The Conway Historic District Commission has plans to expand the Robinson Historic District south toward College Avenue.
Conway received $8,700 from the 2013 Arkansas Historic Preservation Program. The grant includes $1,200 for travel and education for HDC staff and commissioners to attend quarterly training, and $7,500 to conduct a new survey to expand the district.
Bryan Patrick, coordinator of the HDC and director of planning and development for the City of Conway, said expanding the historic district will help preserve more structures, make Conway a nicer place to live and retain the value of older parts of town.
Patrick is attending the Old Conway Preservation Society meeting Tuesday at 7 p.m. at the Faulkner County Library to discuss the future of the Historic District and Overlay District.
The meeting is free and open to the public. Memberships in the organization can be paid at the meeting for annual dues of $7.
“He’s going to be speaking about the difference between the Robinson District and the Overlay District, how they are reviewed for projects and the things homeowners need to know,” said Marianne Welch, president of the Old Conway Preservation Society.
The society will be discussing the potential to start implementing demolition by neglect ordinances and what it will take to expand the Robinson Historic District.
As stated by Historic District Commission Standards, demolition by neglect is the destruction of a building or structure through abandonment or lack of maintenance.
Homeowners are prohibited from demolishing structures in a historic district.
“I’m not sure if anybody in Conway has done it on purpose, but in other cities across the country, people have done it on purpose, where they basically just let a building rot, knowing they’re doing that, so they’ll be able to build a McDonald’s or whatever they want to build there,” Patrick said.
The rundown houses in the Robinson Historic District are mostly the result of negligent property owners, he said, mainly rental property.
“So many times rental properties become a problem because you have property owners who don’t care,” Patrick said. “They’re just trying to make as much money out of it as they can.

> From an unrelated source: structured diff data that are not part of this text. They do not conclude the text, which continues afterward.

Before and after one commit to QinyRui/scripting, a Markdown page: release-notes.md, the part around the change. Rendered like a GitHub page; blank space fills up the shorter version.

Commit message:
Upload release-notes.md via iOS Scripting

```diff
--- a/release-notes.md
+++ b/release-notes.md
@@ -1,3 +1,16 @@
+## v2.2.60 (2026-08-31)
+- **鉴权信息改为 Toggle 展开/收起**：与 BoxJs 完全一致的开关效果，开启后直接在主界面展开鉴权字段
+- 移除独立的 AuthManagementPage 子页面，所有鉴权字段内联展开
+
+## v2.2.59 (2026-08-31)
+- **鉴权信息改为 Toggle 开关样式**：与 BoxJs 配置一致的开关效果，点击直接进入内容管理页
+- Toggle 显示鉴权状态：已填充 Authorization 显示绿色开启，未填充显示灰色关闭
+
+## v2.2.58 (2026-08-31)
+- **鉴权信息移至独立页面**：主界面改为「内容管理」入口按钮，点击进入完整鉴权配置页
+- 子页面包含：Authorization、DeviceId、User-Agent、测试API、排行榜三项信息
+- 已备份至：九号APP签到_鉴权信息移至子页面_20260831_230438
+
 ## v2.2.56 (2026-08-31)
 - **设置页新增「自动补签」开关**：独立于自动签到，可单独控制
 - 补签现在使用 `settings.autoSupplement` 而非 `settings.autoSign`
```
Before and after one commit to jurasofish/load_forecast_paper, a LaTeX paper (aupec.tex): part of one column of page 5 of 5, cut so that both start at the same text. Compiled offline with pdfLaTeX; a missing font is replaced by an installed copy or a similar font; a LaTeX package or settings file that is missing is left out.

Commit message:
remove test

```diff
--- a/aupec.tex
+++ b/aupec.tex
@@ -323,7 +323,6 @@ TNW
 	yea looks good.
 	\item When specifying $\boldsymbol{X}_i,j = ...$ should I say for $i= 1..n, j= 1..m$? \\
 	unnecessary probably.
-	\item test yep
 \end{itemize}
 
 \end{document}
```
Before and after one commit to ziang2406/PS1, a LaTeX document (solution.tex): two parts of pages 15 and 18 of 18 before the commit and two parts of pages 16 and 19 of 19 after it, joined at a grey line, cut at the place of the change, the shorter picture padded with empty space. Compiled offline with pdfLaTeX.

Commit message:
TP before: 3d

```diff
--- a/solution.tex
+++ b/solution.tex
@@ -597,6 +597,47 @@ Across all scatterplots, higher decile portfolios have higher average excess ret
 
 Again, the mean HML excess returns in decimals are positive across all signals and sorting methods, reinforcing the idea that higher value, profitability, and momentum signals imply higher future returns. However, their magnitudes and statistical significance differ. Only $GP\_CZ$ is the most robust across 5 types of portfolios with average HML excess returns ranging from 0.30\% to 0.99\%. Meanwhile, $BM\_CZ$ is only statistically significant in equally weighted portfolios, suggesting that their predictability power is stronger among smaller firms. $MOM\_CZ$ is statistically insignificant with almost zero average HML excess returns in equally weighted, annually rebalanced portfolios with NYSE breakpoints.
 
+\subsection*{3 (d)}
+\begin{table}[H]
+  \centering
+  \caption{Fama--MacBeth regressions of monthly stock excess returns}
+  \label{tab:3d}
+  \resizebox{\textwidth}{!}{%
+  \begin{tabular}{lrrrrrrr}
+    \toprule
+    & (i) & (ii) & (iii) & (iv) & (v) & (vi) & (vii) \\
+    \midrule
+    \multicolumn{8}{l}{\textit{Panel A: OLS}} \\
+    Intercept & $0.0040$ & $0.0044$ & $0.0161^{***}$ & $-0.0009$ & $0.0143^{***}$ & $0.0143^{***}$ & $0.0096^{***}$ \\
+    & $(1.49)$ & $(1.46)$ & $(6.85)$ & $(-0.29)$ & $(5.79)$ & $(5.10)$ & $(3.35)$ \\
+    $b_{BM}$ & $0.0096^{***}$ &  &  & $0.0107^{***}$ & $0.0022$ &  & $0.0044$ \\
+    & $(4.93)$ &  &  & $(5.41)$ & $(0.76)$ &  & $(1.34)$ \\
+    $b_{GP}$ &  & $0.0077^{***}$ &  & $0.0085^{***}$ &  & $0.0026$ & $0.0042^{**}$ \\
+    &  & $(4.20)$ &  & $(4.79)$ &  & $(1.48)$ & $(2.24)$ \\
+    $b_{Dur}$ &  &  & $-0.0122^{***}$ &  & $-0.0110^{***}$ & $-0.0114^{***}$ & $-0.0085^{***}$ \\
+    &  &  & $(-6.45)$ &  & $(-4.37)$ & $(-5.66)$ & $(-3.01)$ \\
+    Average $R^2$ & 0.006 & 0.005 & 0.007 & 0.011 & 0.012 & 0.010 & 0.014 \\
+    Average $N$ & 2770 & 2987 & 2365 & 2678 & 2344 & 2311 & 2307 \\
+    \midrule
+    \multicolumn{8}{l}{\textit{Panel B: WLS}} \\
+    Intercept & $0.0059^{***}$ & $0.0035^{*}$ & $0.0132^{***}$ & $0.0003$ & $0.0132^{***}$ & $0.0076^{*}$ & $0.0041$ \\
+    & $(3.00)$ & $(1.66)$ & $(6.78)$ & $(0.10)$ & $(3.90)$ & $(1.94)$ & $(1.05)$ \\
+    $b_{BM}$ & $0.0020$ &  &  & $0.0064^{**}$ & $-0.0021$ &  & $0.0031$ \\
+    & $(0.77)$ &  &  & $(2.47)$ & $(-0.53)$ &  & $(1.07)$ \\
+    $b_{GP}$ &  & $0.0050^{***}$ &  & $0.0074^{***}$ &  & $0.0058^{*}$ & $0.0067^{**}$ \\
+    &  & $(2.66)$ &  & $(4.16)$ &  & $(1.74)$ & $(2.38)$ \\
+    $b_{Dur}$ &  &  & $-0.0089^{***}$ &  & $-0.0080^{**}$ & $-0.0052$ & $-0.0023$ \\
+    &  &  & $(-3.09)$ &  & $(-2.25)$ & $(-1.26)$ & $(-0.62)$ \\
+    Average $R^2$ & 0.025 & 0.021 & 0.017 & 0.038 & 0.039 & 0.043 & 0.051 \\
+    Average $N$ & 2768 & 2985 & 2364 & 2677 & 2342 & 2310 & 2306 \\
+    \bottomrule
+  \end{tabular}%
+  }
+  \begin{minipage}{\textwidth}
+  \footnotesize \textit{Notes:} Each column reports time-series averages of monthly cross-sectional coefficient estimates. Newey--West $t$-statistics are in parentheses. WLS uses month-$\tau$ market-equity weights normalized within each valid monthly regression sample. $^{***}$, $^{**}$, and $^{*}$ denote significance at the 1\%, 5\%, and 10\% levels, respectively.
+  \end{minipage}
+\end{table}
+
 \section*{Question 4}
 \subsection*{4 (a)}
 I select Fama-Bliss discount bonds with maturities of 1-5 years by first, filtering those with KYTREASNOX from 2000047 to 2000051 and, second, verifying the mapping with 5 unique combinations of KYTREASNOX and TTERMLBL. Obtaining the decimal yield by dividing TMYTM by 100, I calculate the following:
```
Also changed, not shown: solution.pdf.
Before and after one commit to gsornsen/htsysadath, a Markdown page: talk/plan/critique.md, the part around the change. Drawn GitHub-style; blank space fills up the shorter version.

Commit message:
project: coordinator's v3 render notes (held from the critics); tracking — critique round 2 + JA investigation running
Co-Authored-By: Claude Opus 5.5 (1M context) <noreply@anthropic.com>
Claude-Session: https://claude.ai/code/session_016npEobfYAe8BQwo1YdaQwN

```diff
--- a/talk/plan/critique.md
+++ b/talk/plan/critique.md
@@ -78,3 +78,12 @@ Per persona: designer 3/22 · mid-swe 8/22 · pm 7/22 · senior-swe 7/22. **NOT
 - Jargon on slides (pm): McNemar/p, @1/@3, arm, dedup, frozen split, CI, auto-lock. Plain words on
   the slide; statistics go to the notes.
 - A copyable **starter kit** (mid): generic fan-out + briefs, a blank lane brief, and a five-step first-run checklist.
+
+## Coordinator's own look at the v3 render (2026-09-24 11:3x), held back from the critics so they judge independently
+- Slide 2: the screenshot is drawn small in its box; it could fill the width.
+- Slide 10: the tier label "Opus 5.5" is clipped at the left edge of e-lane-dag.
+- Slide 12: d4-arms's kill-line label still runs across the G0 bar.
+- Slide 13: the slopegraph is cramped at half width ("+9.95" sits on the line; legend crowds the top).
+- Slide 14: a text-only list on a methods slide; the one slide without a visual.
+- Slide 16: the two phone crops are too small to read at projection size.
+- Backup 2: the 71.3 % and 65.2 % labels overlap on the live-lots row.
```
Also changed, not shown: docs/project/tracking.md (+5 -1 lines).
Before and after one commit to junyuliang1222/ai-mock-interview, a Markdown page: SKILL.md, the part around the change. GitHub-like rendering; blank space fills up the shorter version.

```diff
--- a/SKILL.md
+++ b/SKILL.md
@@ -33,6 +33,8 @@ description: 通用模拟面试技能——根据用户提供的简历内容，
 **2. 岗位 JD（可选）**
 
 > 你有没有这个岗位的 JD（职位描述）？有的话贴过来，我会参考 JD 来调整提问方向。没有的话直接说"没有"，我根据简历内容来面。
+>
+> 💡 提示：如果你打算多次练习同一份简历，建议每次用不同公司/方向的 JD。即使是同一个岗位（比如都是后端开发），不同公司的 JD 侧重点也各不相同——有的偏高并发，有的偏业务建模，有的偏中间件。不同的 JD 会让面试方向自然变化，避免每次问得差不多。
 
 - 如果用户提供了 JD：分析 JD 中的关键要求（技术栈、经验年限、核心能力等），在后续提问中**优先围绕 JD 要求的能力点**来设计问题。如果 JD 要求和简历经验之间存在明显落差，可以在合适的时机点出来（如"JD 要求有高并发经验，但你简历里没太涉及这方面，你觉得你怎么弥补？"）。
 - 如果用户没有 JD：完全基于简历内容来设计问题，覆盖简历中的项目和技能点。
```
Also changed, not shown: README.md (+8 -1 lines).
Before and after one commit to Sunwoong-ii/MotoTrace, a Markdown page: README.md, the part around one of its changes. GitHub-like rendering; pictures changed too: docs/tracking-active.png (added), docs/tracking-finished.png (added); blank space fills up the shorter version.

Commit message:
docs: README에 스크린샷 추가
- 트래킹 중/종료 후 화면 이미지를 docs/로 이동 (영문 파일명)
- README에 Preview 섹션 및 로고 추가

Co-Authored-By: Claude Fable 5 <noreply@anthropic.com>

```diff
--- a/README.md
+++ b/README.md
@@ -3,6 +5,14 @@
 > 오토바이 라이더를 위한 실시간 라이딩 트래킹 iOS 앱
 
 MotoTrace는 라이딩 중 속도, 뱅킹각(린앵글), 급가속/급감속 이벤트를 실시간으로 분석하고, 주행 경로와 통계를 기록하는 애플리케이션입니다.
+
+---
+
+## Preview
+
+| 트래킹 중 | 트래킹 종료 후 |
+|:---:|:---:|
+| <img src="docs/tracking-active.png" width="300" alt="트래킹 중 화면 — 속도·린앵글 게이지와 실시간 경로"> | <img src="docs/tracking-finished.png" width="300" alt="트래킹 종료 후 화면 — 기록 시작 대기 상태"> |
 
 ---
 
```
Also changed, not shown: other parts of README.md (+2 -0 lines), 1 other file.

They don’t keep it up.”
According to Section 14. Maintenance and Repair of the HDC Standards, the HDC has the right to issue letters to property owners detailing repairs needed to maintain the structure, and consequences if they fail to remedy the situation.
Patrick said so far, the HDC has chosen not to issue letters, but they do have the power to do so.
Most homes in the historic district were built in the 1930s with the oldest being built in 1875.
Conway residents have mixed feelings about living in a historic district, Patrick said. “There are people who want to preserve and there are those who don’t really care, who rather tear it down and build a brand-new, nice-shiny house,” he said.
Studies show preserving historic structures adds to the value of a neighborhood.
In order to expand the Robinson Historic District, the surveyor must find at least 51 percent of the structures in the area to be historic in nature. The HDC can then present the proposal to city council for approval.
“We want to add protection to these historic homes, especially if we’re dealing with demolition by neglect,” Patrick said.
(Staff writer Michelle Corbet can be reached by email at email@example.com or by phone at 505-1215. To comment on this and other stories in the Log Cabin, log on to www.thecabin.net. Send us your news at www.thecabin.net/submit)